According to the proposed 2014 fiscal year budget on the city’s website, taxpayers fund about 74 percent of the city’s revenue.
The 8 mill increase would raise revenue by about 50 percent.
The value of one mill in East Point is $550,000, according to Mayor Earnestine Pittman.
Budget deficits and the need to pay an unfunded pension were named as the cause for the increase.
“After 32 years of doing nothing, the city has to pay this unfunded pension,” said Pittman, who attributed the pension debt to former city council members.
Councilman Andrew Gothard and Councilwoman LaTonya Martin said they could not make a decision based on the information received by the council last Monday evening.
“I don’t want to vote on this issue yet because I would like to hear feedback from the community first,” Martin said.
Three public hearings are mandatory in order to increase taxes and the city must advertise these hearings two weeks in advance.
Councilman Myron Cook said he supported the millage increase because the city “is in dire straits.”
“This is the critical point where it has to be put up or shut up and our main, critical issues are our finances,” he said.
Cook said waiting to vote on the increase will not help residents because “the statistics aren’t going to improve, they’re only going to get worse.”
He also said that an increase to 23 mils would be less than that of 2008.
What's next?

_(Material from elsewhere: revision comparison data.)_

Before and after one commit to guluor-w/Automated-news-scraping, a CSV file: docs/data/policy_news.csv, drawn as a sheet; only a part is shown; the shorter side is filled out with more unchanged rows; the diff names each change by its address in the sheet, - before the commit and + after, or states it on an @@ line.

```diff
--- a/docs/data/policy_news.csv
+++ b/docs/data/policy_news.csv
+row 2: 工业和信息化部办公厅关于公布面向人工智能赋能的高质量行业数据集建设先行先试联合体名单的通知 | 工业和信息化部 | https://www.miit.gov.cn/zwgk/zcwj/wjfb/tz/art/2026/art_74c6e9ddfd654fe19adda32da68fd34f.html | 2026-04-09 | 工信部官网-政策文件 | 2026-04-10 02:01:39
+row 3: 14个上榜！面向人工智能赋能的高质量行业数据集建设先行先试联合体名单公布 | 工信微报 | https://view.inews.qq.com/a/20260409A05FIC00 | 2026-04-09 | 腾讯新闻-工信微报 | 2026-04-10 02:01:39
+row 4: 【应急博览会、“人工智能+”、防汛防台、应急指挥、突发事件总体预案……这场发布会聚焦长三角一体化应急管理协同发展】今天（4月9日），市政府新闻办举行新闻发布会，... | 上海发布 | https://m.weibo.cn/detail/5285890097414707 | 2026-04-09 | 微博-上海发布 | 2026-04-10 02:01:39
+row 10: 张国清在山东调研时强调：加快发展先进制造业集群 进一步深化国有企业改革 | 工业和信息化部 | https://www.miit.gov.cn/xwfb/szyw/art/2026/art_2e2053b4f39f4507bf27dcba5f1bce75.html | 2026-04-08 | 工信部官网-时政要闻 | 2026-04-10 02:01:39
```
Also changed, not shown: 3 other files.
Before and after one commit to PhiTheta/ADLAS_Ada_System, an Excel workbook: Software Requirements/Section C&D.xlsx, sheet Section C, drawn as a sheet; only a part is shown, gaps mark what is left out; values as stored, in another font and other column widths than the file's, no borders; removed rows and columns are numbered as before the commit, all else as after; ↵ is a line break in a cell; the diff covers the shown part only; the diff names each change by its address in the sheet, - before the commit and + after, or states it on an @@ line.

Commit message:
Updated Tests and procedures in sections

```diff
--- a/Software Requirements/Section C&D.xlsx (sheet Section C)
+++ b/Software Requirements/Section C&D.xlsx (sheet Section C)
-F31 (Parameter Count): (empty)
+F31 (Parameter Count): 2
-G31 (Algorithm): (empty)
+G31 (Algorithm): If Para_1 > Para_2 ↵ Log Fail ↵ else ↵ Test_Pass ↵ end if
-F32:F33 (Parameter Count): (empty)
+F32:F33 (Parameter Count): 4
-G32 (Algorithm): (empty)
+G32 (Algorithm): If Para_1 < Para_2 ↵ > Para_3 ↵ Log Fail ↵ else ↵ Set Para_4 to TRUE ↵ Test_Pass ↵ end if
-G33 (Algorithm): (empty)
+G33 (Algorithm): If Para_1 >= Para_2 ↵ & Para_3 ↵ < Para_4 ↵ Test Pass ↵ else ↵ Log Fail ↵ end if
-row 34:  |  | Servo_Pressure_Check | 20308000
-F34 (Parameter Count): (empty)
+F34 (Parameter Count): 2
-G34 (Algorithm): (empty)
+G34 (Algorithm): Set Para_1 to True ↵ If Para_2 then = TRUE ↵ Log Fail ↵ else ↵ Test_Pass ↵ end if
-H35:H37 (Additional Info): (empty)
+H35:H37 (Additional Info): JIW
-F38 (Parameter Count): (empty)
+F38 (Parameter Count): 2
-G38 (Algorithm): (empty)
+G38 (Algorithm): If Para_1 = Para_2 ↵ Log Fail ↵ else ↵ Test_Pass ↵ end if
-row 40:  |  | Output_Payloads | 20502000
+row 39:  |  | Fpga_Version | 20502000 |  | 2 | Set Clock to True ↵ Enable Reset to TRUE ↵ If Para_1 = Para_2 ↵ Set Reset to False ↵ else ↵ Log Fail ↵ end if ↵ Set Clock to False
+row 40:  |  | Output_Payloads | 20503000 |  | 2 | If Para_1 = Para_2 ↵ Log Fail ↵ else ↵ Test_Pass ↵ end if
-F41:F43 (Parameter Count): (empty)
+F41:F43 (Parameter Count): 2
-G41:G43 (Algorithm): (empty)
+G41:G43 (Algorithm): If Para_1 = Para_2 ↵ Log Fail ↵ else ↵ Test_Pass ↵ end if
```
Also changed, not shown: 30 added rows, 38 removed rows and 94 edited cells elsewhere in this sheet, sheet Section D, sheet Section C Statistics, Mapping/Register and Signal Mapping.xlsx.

A millage rate public hearing and proposed 2014 budget second hearing are set for Monday.